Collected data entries
.....
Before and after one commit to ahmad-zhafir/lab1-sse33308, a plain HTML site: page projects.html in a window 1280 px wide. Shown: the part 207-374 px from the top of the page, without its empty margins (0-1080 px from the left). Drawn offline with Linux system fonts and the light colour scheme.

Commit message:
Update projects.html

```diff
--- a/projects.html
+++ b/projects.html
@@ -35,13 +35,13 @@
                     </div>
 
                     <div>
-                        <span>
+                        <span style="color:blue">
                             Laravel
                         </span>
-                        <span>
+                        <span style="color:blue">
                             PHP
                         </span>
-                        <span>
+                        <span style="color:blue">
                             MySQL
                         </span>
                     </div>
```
.....
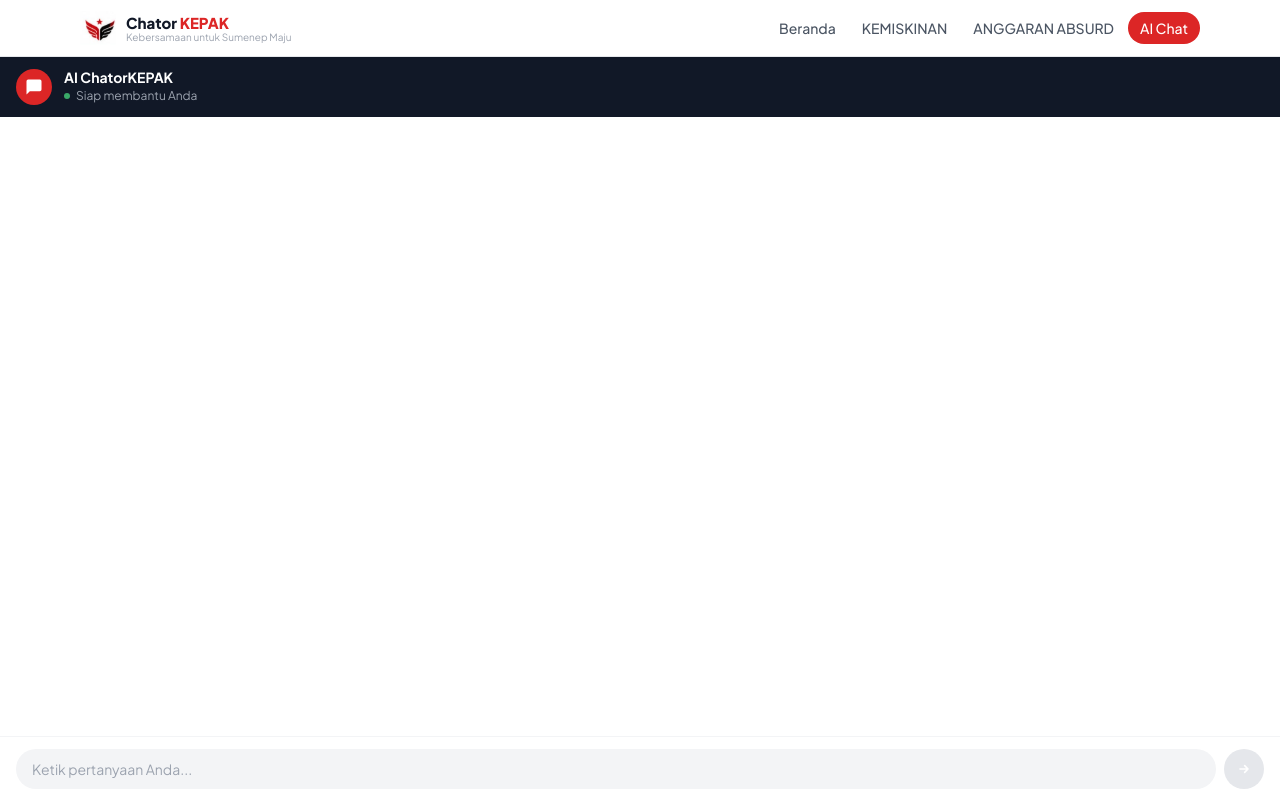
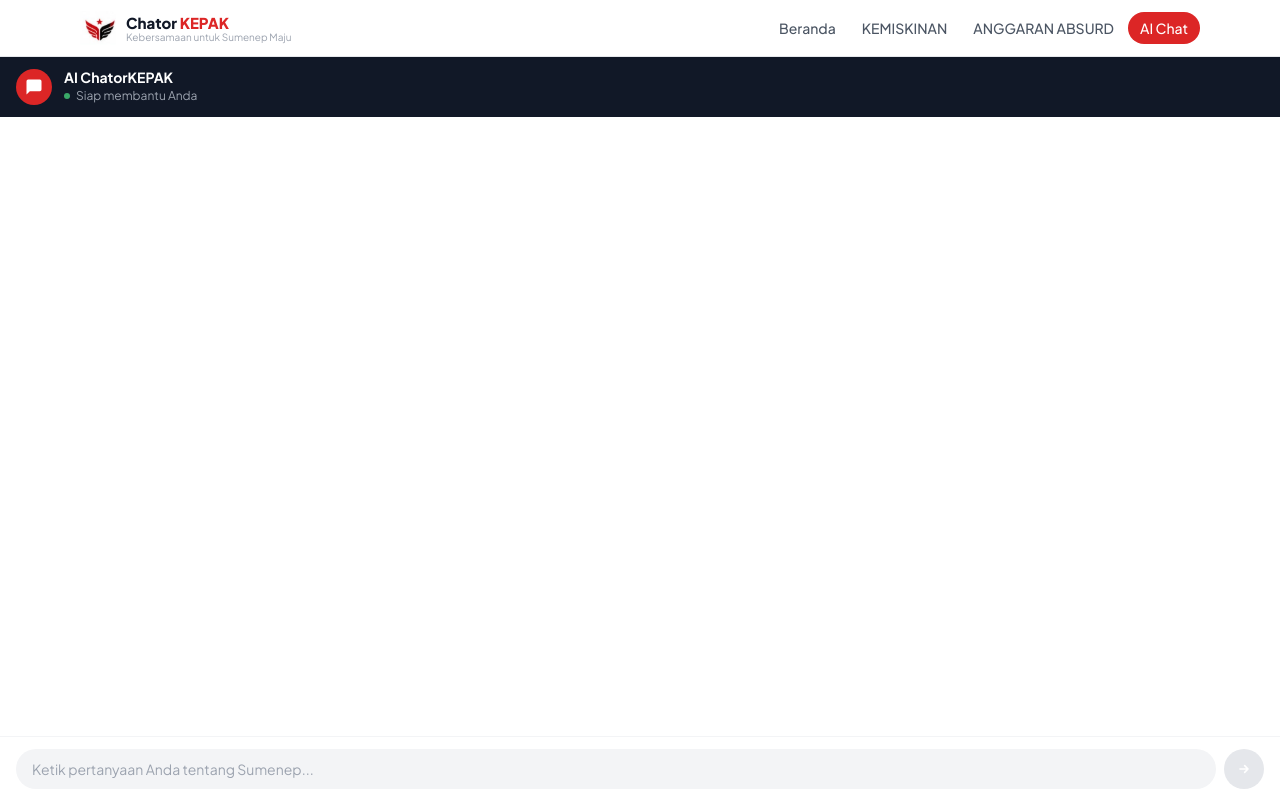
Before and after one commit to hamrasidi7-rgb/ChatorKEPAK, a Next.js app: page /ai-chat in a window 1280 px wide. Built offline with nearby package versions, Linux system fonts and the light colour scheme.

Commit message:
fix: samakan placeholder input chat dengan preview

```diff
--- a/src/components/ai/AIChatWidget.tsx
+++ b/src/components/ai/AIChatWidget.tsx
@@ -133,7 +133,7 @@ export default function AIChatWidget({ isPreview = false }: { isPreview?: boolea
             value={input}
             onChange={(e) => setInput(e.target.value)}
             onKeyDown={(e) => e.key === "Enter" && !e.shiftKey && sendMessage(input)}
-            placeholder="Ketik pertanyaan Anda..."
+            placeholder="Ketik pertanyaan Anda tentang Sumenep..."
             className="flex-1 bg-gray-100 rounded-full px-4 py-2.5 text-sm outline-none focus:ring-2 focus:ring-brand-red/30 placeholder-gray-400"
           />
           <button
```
.....
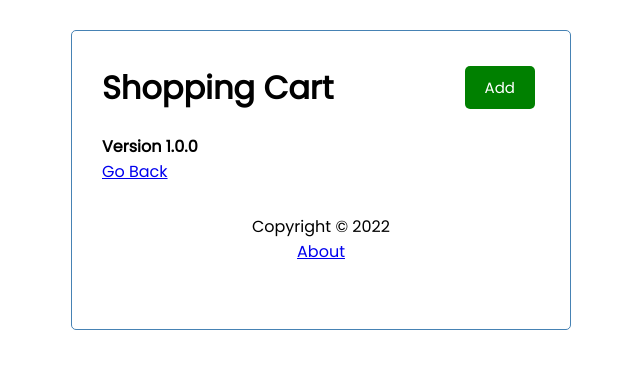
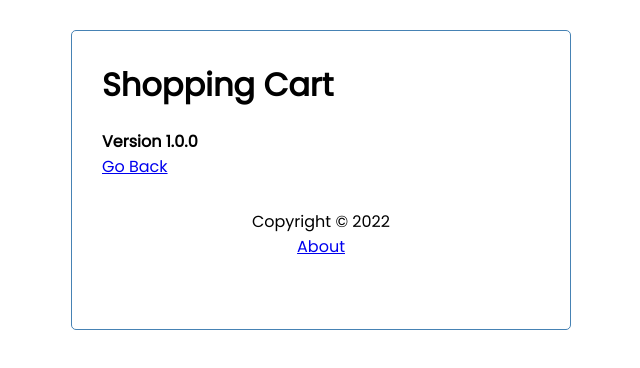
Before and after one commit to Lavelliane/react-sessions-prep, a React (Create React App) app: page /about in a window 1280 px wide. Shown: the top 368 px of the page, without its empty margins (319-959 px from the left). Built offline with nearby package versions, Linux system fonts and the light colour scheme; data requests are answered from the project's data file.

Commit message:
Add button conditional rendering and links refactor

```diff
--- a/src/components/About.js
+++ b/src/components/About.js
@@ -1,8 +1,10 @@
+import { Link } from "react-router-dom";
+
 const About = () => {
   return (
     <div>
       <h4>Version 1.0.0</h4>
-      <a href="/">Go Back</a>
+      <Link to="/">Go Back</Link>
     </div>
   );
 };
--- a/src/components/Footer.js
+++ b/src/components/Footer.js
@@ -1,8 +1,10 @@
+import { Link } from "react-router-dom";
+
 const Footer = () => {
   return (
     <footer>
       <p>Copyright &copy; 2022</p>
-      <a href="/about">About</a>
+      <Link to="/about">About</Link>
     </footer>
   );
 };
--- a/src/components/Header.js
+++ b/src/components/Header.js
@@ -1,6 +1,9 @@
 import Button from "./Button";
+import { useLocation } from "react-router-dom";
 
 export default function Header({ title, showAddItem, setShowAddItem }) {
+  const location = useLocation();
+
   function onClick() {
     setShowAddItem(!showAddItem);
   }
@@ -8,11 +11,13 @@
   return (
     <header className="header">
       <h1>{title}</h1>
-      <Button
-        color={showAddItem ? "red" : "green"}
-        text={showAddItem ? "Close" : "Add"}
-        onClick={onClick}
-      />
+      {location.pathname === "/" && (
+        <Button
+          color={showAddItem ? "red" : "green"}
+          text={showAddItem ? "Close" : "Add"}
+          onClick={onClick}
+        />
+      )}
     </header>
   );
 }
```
.....
#### Exercise objective:
Take every line from the data that contains the word "showAddItem".

#### Answer box:
 export default function Header({ title, showAddItem, setShowAddItem }) {
     setShowAddItem(!showAddItem);
-        color={showAddItem ? "red" : "green"}
-        text={showAddItem ? "Close" : "Add"}
+          color={showAddItem ? "red" : "green"}
+          text={showAddItem ? "Close" : "Add"}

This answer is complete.